*Exercise aim*. Below are the records; give the number of lines in them that include the word "counter", and nothing more.

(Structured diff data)
◆ ◆ ◆

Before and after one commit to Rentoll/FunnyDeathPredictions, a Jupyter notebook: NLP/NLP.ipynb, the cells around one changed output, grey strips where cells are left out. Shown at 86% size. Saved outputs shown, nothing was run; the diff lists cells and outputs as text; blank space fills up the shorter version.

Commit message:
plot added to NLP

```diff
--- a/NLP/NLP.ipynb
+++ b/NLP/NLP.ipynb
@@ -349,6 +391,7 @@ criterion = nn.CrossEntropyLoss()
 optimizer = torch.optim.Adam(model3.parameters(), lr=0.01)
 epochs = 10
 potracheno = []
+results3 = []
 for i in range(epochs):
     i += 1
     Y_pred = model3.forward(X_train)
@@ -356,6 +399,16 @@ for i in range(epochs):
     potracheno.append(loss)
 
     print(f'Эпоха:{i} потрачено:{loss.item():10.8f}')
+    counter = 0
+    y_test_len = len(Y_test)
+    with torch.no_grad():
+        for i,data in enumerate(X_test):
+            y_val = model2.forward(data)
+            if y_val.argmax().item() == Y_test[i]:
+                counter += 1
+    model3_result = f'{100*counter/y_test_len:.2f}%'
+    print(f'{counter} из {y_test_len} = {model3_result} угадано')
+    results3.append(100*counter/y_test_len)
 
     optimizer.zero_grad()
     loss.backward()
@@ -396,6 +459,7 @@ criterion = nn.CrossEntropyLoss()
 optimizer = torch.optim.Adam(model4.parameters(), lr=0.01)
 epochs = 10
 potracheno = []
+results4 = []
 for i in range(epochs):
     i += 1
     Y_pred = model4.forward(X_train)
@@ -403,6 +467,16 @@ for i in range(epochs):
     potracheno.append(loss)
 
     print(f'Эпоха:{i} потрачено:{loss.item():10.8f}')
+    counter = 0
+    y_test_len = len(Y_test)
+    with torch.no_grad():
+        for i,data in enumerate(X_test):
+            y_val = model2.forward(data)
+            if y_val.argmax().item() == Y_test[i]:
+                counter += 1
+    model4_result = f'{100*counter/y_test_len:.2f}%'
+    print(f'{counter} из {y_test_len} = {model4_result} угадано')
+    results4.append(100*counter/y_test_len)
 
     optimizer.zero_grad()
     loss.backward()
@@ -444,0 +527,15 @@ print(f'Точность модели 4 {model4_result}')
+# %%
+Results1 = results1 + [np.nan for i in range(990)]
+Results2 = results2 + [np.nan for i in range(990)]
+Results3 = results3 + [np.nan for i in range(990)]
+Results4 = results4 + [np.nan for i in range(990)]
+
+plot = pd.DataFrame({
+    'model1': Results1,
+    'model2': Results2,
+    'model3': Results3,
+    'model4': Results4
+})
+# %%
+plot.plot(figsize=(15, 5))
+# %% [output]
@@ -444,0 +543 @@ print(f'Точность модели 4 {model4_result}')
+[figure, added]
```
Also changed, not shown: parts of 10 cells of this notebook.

◆ ◆ ◆

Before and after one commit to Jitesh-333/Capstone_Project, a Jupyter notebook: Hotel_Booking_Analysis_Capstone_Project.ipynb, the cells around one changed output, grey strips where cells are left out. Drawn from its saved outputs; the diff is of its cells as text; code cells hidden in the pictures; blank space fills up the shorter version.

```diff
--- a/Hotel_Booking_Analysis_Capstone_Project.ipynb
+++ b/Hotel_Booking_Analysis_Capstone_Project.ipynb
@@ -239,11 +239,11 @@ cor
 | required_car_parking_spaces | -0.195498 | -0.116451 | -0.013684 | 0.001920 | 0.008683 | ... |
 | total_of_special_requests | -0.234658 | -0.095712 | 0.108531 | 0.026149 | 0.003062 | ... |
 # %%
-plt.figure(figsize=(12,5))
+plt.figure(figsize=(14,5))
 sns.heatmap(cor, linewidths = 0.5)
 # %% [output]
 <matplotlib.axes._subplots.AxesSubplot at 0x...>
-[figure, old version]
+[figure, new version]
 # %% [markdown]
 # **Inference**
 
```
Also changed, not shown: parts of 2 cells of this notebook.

◆ ◆ ◆

*Finished exercise*. 10